▶ [What is expected]
Lines below that hold the word "Column" must be copied in full.

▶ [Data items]
*** Begin section ***

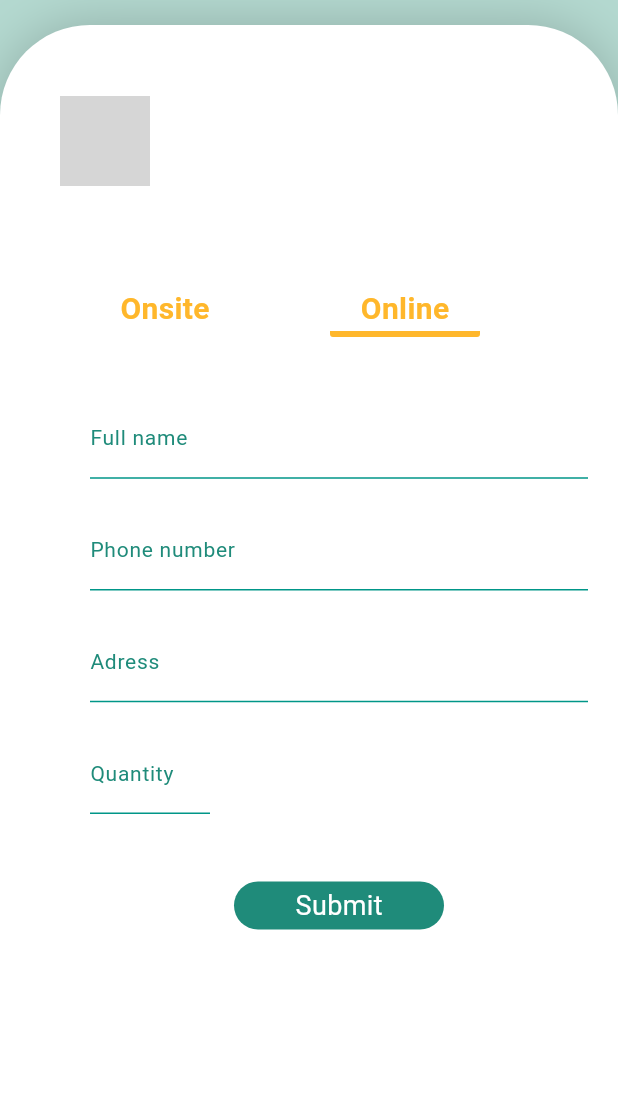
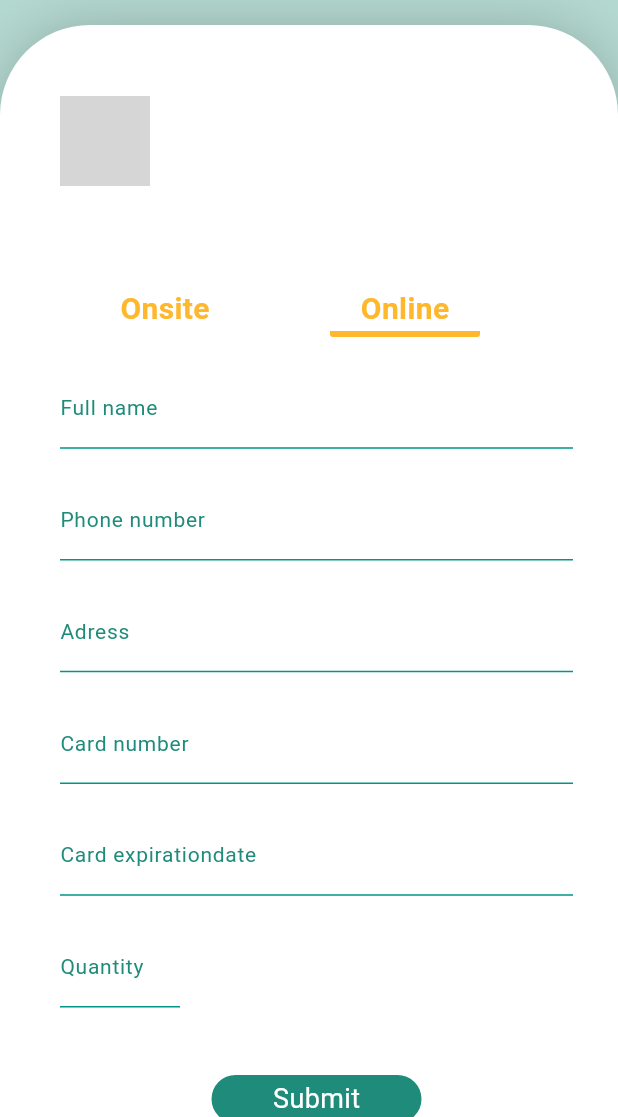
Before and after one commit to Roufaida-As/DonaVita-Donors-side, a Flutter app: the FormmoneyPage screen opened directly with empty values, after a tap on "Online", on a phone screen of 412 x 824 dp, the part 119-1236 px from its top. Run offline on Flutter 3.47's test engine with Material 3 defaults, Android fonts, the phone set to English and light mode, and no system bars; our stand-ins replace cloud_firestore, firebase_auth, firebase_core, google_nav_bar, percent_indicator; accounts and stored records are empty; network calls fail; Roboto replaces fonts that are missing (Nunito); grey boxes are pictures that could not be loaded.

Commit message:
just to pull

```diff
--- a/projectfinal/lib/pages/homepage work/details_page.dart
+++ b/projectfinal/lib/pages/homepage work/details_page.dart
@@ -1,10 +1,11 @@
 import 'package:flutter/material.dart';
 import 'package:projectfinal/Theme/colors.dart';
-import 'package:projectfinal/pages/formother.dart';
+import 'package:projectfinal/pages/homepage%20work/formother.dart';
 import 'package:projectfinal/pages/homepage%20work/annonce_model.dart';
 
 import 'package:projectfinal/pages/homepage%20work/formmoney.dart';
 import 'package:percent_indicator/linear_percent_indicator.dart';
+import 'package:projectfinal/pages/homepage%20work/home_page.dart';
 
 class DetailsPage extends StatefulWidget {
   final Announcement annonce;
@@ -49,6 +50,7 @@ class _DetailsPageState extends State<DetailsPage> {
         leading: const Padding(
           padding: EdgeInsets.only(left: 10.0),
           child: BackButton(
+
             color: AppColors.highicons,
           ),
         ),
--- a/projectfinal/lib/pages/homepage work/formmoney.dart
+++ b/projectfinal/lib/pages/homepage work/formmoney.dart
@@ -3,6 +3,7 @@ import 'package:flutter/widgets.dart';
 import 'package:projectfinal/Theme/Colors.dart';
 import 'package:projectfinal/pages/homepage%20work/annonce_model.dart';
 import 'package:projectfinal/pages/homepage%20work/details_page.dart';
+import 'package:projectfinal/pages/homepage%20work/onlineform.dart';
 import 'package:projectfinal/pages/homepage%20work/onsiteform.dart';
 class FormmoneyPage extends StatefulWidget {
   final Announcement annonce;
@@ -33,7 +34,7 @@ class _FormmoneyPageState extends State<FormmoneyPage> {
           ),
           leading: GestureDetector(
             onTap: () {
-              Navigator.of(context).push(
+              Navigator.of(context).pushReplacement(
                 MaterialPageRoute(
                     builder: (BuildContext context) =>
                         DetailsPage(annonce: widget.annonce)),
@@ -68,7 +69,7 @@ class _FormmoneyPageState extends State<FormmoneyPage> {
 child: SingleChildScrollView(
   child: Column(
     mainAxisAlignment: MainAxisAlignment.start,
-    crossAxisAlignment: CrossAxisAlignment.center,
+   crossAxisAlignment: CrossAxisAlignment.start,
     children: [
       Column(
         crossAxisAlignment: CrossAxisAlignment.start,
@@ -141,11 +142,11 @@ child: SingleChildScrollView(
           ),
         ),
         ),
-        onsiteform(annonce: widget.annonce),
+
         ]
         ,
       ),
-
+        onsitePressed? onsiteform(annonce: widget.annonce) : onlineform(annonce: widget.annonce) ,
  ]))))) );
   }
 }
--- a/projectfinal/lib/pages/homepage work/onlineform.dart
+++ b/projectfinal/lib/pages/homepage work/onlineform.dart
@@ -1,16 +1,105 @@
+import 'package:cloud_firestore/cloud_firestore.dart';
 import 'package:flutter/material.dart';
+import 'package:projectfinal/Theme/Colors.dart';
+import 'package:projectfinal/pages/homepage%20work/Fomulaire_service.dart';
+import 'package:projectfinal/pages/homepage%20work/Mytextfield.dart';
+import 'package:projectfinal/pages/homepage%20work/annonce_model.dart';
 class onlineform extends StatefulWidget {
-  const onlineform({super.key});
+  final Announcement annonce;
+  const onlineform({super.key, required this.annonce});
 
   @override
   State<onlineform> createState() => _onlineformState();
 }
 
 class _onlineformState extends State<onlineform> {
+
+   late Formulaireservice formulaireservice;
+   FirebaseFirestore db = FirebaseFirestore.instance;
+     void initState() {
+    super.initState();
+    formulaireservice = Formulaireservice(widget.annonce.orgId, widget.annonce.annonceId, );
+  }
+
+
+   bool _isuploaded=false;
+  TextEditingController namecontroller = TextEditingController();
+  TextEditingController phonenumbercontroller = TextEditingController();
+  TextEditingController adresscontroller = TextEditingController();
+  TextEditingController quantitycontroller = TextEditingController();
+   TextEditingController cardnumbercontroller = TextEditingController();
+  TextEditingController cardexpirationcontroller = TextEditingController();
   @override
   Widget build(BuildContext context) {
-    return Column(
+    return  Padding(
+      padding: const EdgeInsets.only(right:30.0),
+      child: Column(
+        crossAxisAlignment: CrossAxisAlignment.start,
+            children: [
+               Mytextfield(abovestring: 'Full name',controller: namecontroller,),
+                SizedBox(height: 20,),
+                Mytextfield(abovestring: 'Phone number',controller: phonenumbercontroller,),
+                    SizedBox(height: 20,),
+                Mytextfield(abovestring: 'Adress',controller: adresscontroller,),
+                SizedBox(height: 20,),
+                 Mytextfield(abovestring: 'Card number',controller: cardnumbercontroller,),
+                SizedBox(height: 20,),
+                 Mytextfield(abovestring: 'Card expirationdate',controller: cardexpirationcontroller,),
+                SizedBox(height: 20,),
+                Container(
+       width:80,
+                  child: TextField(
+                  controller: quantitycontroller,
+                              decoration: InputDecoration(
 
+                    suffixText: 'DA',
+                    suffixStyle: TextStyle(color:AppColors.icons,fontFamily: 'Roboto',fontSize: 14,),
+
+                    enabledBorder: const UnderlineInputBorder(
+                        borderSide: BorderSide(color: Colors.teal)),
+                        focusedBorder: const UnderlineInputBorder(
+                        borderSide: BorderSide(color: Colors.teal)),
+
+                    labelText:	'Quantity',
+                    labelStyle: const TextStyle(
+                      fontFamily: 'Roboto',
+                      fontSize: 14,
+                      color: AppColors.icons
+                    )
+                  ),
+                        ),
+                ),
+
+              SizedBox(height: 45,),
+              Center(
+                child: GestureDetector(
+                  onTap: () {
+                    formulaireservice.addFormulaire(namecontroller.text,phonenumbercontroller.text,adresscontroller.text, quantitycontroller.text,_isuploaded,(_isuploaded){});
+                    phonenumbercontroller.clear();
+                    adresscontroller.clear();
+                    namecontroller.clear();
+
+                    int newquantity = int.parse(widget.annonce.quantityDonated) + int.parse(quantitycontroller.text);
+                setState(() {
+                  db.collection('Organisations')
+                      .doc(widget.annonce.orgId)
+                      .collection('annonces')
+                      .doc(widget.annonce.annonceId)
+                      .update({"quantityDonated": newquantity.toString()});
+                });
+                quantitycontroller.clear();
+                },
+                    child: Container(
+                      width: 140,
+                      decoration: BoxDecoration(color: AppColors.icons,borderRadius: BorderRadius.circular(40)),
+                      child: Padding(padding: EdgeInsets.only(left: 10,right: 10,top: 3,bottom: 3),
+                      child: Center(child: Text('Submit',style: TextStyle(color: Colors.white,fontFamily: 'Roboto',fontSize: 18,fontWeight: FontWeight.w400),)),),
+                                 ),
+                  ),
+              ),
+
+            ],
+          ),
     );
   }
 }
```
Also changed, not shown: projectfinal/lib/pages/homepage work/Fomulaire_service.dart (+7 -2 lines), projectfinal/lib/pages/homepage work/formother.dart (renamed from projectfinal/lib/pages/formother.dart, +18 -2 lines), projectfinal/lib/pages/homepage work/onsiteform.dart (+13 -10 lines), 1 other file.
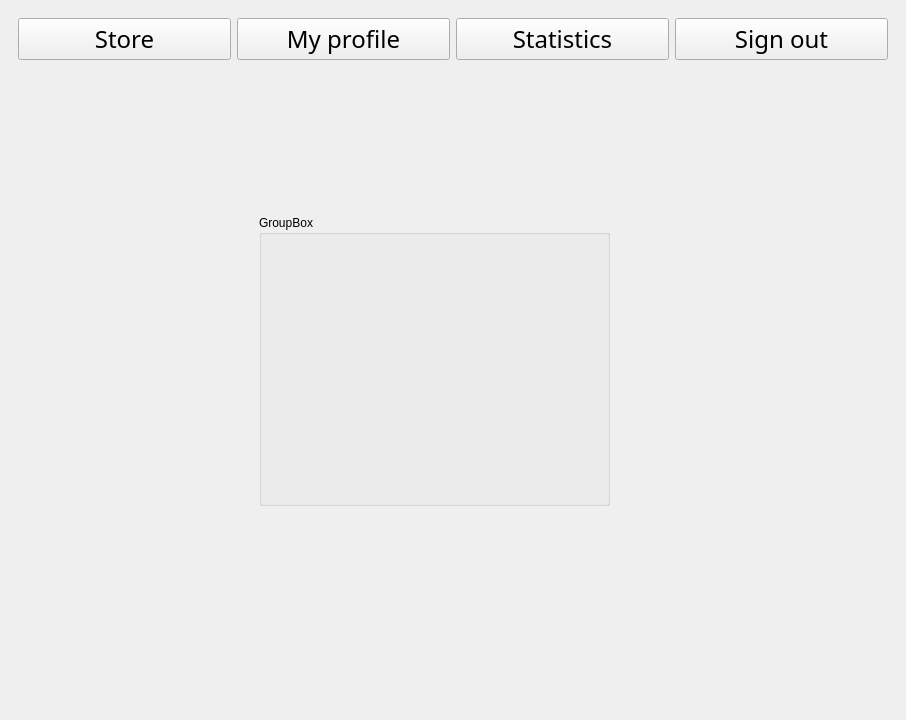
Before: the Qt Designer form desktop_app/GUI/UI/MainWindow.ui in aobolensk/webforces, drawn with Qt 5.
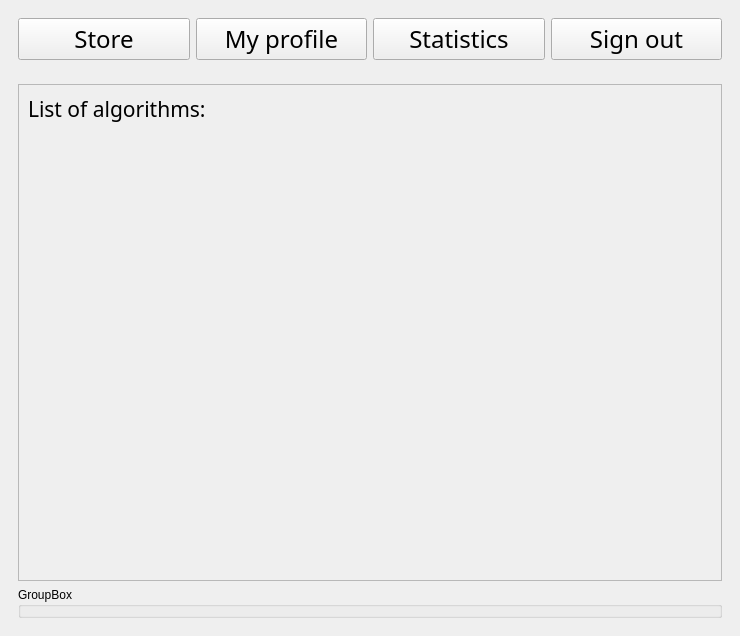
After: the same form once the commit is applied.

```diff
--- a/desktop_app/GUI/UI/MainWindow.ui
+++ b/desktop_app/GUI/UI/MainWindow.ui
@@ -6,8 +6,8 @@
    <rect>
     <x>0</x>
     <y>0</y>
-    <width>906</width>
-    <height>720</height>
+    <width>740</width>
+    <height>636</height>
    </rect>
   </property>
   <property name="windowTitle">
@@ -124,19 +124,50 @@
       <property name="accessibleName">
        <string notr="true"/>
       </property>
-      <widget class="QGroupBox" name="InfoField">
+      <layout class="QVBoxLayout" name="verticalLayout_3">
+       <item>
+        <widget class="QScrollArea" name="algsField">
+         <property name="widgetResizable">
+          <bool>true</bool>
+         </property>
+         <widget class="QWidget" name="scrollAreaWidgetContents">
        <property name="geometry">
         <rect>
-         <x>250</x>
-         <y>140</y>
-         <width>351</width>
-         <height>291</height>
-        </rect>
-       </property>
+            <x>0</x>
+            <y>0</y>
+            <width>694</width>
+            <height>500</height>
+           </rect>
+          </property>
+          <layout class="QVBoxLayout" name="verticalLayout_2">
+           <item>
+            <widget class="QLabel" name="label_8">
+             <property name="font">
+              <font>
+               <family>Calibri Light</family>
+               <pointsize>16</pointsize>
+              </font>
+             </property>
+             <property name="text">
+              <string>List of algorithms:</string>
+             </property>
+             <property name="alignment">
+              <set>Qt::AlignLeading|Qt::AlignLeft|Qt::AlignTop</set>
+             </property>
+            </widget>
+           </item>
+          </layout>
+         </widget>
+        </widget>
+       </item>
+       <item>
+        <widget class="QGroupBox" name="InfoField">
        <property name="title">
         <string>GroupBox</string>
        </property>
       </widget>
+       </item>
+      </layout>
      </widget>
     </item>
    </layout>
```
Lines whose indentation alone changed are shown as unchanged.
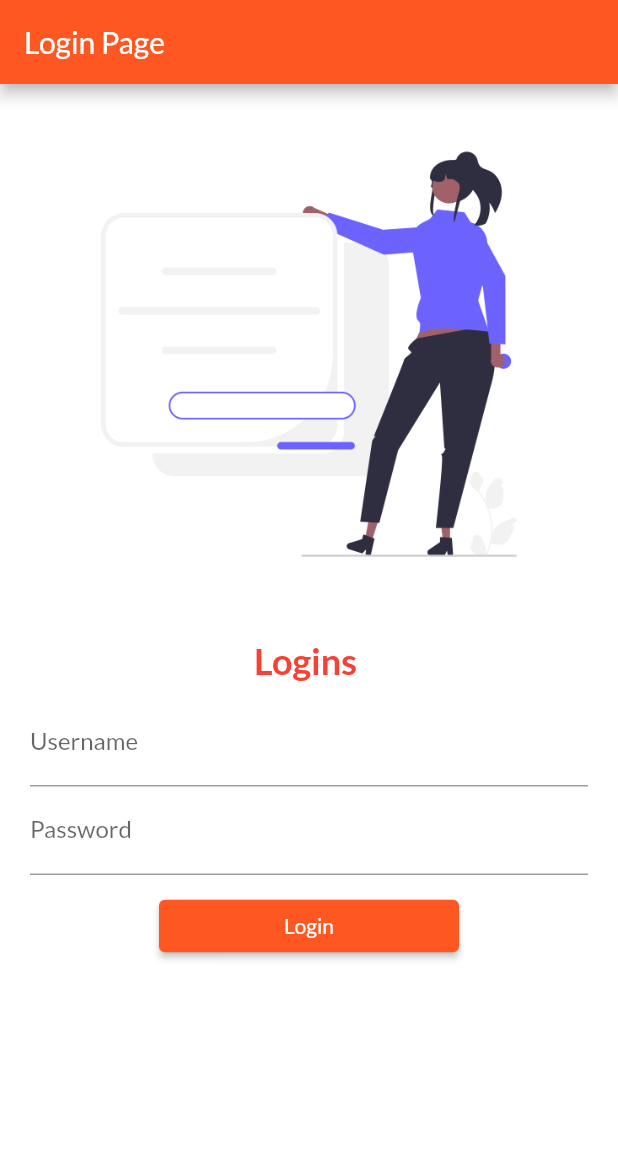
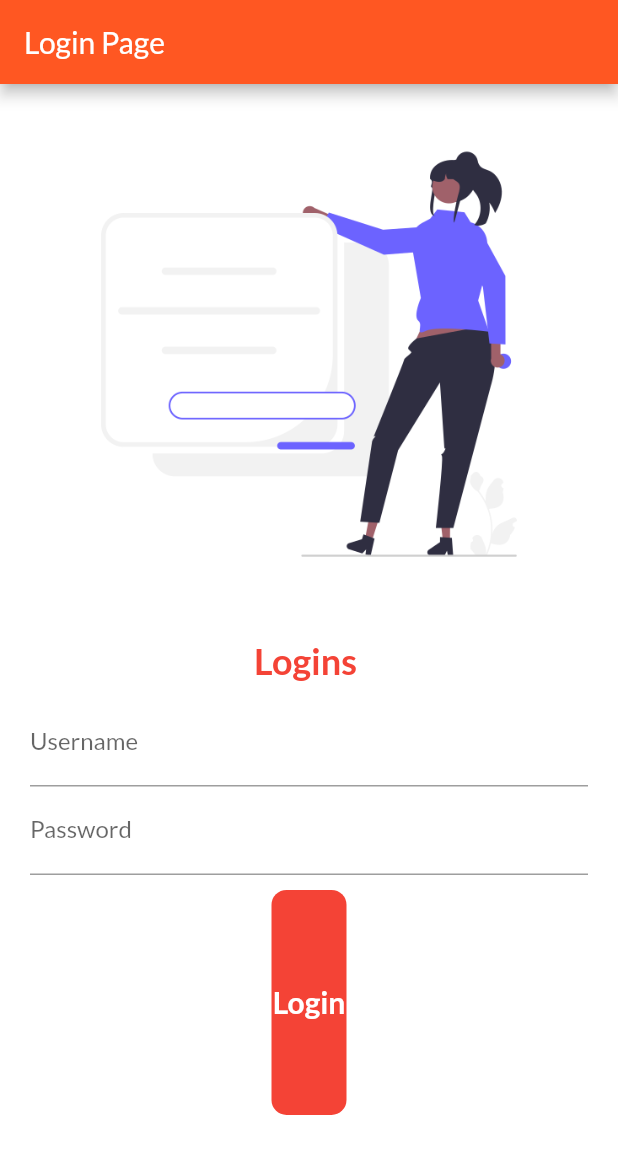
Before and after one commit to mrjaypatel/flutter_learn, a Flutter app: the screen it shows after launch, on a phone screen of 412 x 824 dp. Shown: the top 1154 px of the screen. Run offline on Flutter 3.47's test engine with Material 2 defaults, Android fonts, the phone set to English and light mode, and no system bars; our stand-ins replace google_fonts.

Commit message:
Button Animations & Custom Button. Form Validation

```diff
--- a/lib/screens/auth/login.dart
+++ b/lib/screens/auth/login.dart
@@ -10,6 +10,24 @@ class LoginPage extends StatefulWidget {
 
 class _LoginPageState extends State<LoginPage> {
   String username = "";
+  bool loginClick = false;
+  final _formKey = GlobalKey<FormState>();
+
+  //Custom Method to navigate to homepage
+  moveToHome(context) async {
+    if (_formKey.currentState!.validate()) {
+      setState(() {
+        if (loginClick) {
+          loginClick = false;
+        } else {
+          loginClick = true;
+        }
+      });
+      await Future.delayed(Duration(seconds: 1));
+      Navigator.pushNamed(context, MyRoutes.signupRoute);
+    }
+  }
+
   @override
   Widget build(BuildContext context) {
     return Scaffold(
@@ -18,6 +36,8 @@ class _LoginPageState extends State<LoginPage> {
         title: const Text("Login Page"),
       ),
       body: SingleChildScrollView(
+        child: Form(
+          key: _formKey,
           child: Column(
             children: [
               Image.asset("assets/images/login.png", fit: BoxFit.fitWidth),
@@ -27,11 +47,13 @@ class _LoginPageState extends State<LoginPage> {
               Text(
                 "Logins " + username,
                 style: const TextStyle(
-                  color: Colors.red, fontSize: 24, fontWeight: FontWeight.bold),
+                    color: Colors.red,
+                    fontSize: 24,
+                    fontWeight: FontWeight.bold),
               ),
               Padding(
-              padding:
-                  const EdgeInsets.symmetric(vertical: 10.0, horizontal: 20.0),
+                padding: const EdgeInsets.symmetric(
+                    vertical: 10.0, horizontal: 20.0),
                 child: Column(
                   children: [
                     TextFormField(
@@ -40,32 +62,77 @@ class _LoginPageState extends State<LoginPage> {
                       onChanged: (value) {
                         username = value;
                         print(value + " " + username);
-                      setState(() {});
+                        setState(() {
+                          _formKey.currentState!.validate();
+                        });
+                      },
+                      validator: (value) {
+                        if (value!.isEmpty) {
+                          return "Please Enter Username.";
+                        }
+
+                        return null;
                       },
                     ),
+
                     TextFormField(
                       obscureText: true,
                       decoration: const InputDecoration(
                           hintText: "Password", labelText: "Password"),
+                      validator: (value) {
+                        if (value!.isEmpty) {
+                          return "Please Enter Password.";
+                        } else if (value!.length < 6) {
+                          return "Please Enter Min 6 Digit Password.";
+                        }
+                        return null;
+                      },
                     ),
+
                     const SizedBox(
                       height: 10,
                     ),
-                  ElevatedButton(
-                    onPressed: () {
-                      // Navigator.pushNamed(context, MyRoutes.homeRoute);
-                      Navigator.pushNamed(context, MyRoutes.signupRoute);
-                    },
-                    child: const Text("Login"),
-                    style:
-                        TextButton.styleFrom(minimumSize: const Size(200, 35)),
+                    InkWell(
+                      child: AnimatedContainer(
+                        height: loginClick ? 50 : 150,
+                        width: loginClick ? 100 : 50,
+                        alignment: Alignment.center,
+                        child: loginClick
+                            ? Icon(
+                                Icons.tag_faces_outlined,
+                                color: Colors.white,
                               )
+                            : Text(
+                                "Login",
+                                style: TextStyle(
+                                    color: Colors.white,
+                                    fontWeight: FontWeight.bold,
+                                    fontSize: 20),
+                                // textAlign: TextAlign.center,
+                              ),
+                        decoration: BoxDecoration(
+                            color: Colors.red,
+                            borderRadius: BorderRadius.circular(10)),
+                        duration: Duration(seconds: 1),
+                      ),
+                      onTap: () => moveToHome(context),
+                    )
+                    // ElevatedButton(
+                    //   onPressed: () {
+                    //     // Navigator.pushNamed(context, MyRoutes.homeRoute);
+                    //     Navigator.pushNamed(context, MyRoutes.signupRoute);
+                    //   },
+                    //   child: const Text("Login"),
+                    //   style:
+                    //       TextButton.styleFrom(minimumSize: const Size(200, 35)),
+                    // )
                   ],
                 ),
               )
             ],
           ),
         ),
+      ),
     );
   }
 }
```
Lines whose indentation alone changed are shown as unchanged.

*** End section ***

▶ [Expected answer]
   child: Column(
       Column(
-    return Column(
+      child: Column(
           child: Column(
                 child: Column(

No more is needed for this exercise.